It’s very easy for a well-intentioned frugal person to get caught up in “spending to save.” You spend money stocking up on a “great buy” because it will save you money in the long run. You end up with little cash in your pocket and a hall closet overrun with shampoo and deodorant because you get nervous you may run out before the next big sale.
Whether it’s shoes or hand soap that’s causing your budget woes, it is important to determine whether you are taking your shopping habits too far.
You may be a compulsive shopper if:
- You often shop when you are angry, scared, or upset. (Retail therapy).
- You feel ashamed after a shopping trip (i.e. you hide your purchases for others).
- Your home is overrun with items you seldom wear or use.
- You use credit cards because you don’t have the cash to pay for things.
- You worry about money constantly and often juggle accounts to cover your bills.
- You are obsessed with buying the right things. You love the thrill of “the hunt.”
- You are obsessed with buying things that are a great deal.
- Your shopping habit is creating conflict with others in your life.
Shopaholics Anonymous has a couple of quizzes and checklists you can review to see if you may have compulsive spending problem. Admitting you have a problem is just the first step.
How to control compulsive spending
Shop only with cash and get rid of your credit cards. You’ll need to work on a plan to pay off your debts, but at least you won’t make the problem worse.
Commit to using what you have. Stop buying new items and commit to using what you have already have. We’re often tempted to throw money at problems when the real solution is already available to us.

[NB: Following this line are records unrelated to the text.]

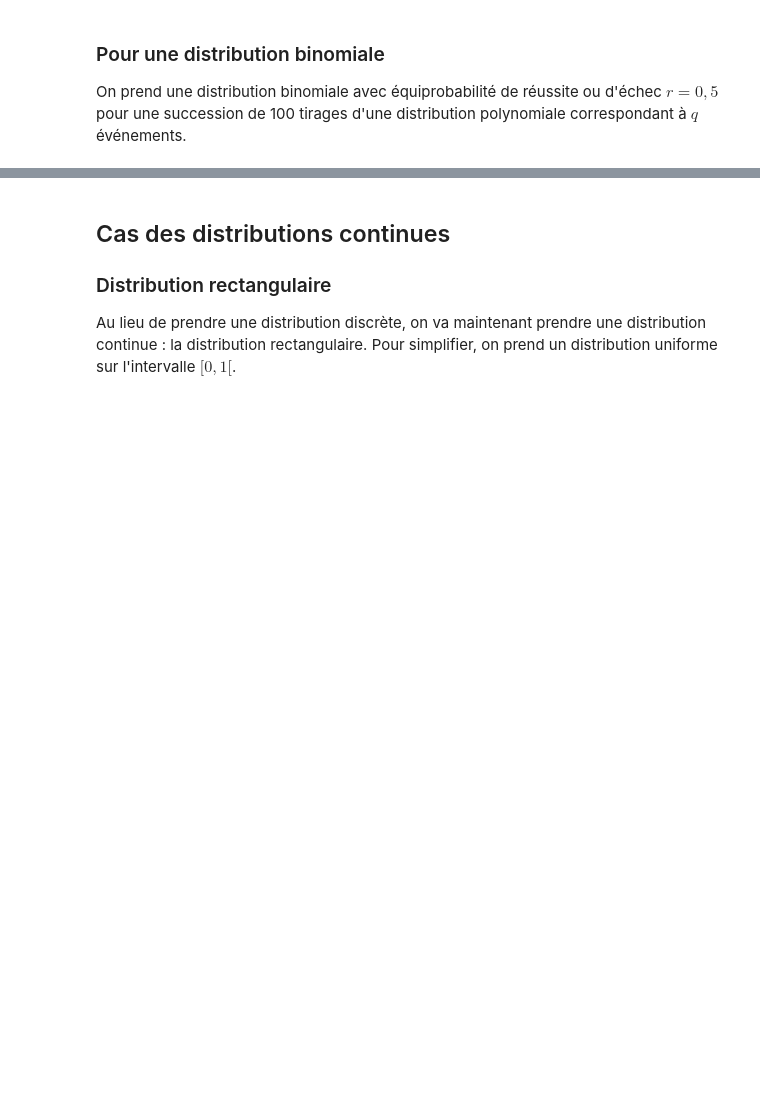
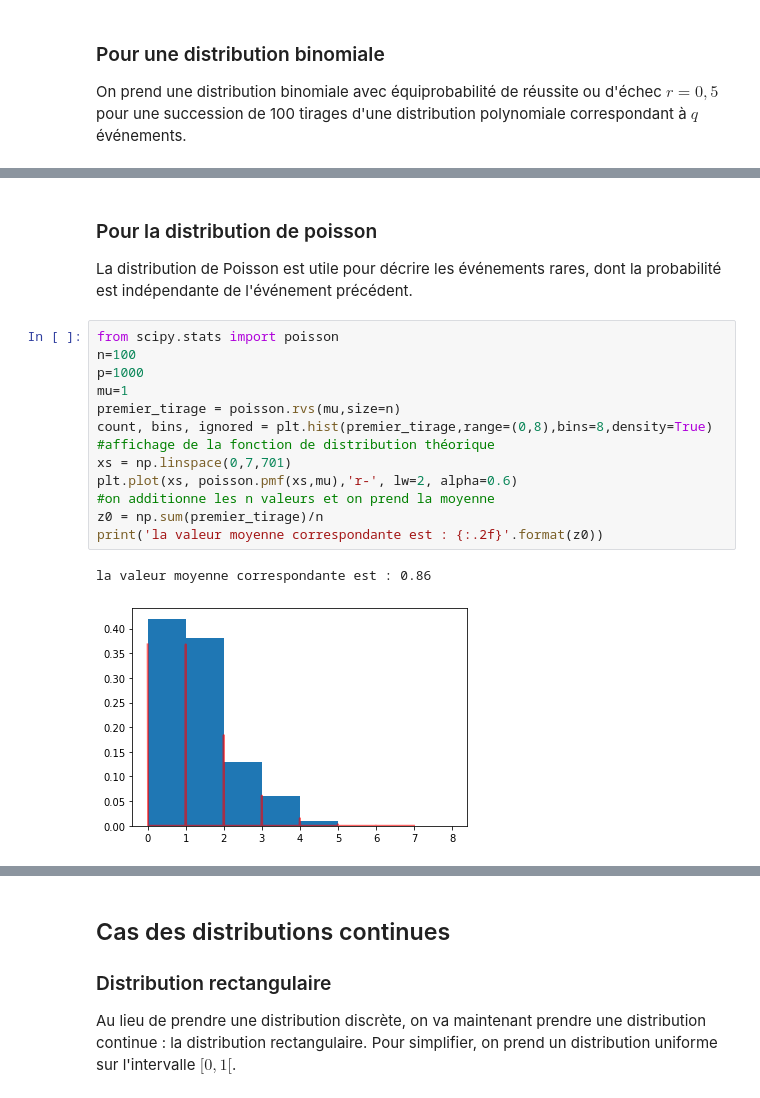
Before and after one commit to MartinVerot/IncertitudeMonteCarlo, a Jupyter notebook: test-theoreme-central-limite.ipynb, the cells around one changed output, grey strips where cells are left out. Cells and saved outputs as stored; diff of their text form; blank space fills up the shorter version.

Commit message:
finalisation pour la rapidité de la convergence

```diff
--- a/test-theoreme-central-limite.ipynb
+++ b/test-theoreme-central-limite.ipynb
@@ -172,0 +174,21 @@ moyenne: 50.0 variance : 0.25 écart-type : 0.5
+# %% [markdown]
+<span id="poison"></span>
+### Pour la distribution de poisson
+
+La distribution de Poisson est utile pour décrire les événements rares, dont la probabilité est indépendante de l'événement précédent.
+# %%
+from scipy.stats import poisson
+n=100
+p=1000
+mu=1
+premier_tirage = poisson.rvs(mu,size=n)
+count, bins, ignored = plt.hist(premier_tirage,range=(0,8),bins=8,density=True)
+#affichage de la fonction de distribution théorique
+xs = np.linspace(0,7,701)
+plt.plot(xs, poisson.pmf(xs,mu),'r-', lw=2, alpha=0.6)
+#on additionne les n valeurs et on prend la moyenne
+z0 = np.sum(premier_tirage)/n
+print('la valeur moyenne correspondante est : {:.2f}'.format(z0))
+# %% [output]
+la valeur moyenne correspondante est : 0.86
+[figure, added]
```
Also changed, not shown: parts of 28 cells of this notebook.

Make a shopping list based on your needs and your budget each and every time you shop. And stick to that list! You may also want to establish money rules for yourself.
Avoid places that are triggers for bad spending decisions. You may need to take a break from Target or garage sales. Sometimes just setting foot in a store can be all it takes to cause you to overspend. Delete e-mails from retailers and unsubscribe from their lists to avoid temptation to online shop. If you absolutely must shop at a “trigger” place, bring a trusted friend who can help you avoid impulse shopping.
Be aware of the emotions that push you to shop and find healthier alternatives. For example, if you shop when you are sad or stressed, hit the gym instead of the mall. If you shop to express love for others, find other ways to show you care like making a special meal for that person or writing a heartfelt letter.
Seek professional help if you need it. Approximately 17 million people struggle with compulsive spending in the United States. You are not alone, and help is available. A therapist can help you determine the cause of your compulsive shopping and help you find ways to combat it. Groups like Spender’s Anonymous can also provide you with guidance and support and you may also want to work with an organization like Debtor’s Anonymous to tackle your debt.
Overcoming a shopping addiction can play a huge role in helping you gain control over your personal finances. Learning to buy only the things you need and can pay for goes a long way in helping you pay off your debt, feel financially secure, and begin building wealth.